PROBLEM REQUIREMENTS :: All the lines below need to be output exactly, apart from any images.
○ ○ ○ ○
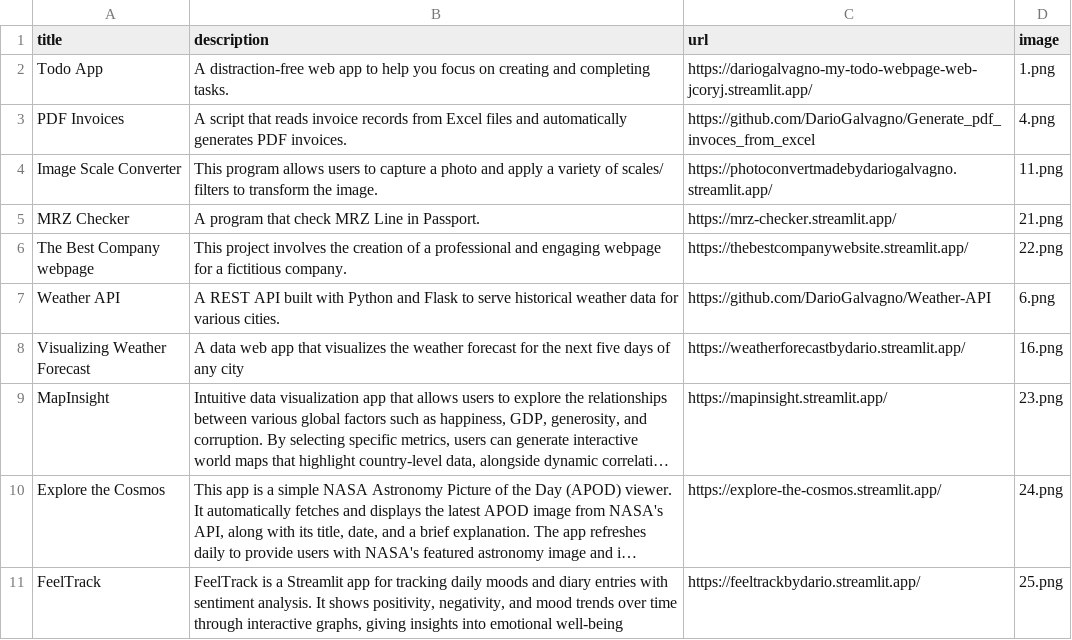
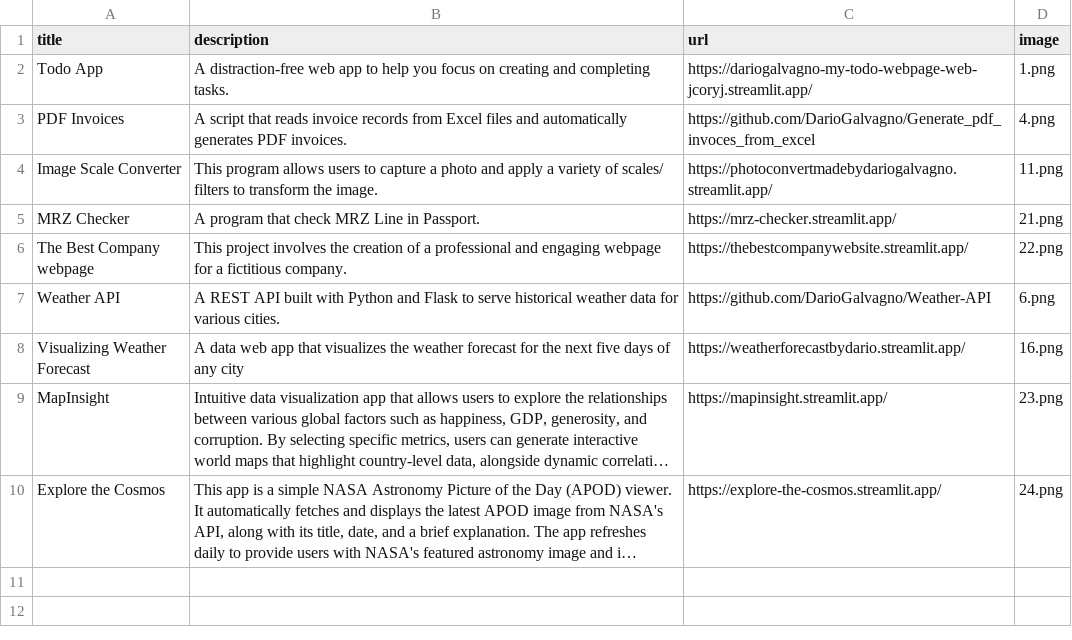
Before and after one commit to DarioGalvagno/my-project-showcase-website, a CSV file: data.csv, drawn as a sheet; long unchanged cells end in …; the diff names each change by its address in the sheet, - before the commit and + after, or states it on an @@ line.

```diff
--- a/data.csv
+++ b/data.csv
-row 11: FeelTrack | FeelTrack is a Streamlit app for tracking daily moods and diary entries with sentiment analysis. It shows positivity, negativity, and mood trends over time through interactive graphs, giving insights into emotional well-being | https://feeltrackbydario.streamlit.app/ | 25.png
```
Also changed, not shown: 1 other file.
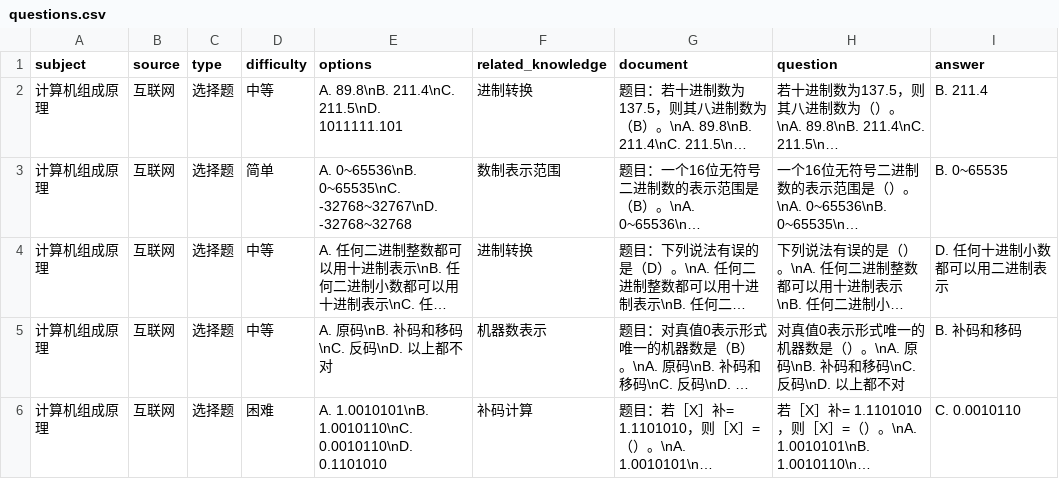
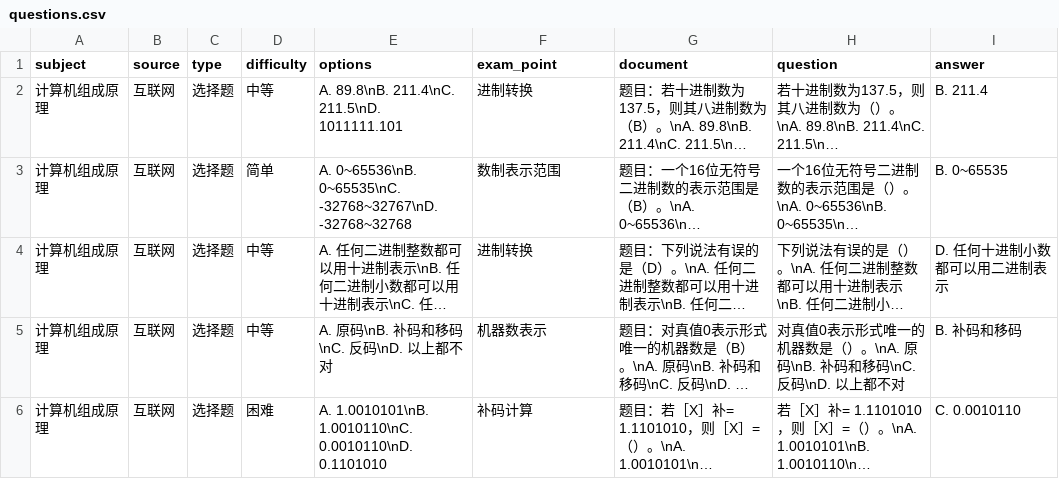
Before and after one commit to happy-riosky/Vector-Search, a CSV file: data/questions.csv, drawn as a sheet; only a part is shown; long unchanged cells end in …; the diff names each change by its address in the sheet, - before the commit and + after, or states it on an @@ line.

Commit message:
fix: 更新questions.csv文件，修改related_knowledge字段为exam_point

```diff
--- a/data/questions.csv
+++ b/data/questions.csv
-F1: related_knowledge
+F1: exam_point
```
○ ○ ○ ○
OUTPUT FOR THIS TASK ::
Before and after one commit to DarioGalvagno/my-project-showcase-website, a CSV file: data.csv, drawn as a sheet; long unchanged cells end in …; the diff names each change by its address in the sheet, - before the commit and + after, or states it on an @@ line.

```diff
--- a/data.csv
+++ b/data.csv
-row 11: FeelTrack | FeelTrack is a Streamlit app for tracking daily moods and diary entries with sentiment analysis. It shows positivity, negativity, and mood trends over time through interactive graphs, giving insights into emotional well-being | https://feeltrackbydario.streamlit.app/ | 25.png
```
Also changed, not shown: 1 other file.
Before and after one commit to happy-riosky/Vector-Search, a CSV file: data/questions.csv, drawn as a sheet; only a part is shown; long unchanged cells end in …; the diff names each change by its address in the sheet, - before the commit and + after, or states it on an @@ line.

Commit message:
fix: 更新questions.csv文件，修改related_knowledge字段为exam_point

```diff
--- a/data/questions.csv
+++ b/data/questions.csv
-F1: related_knowledge
+F1: exam_point
```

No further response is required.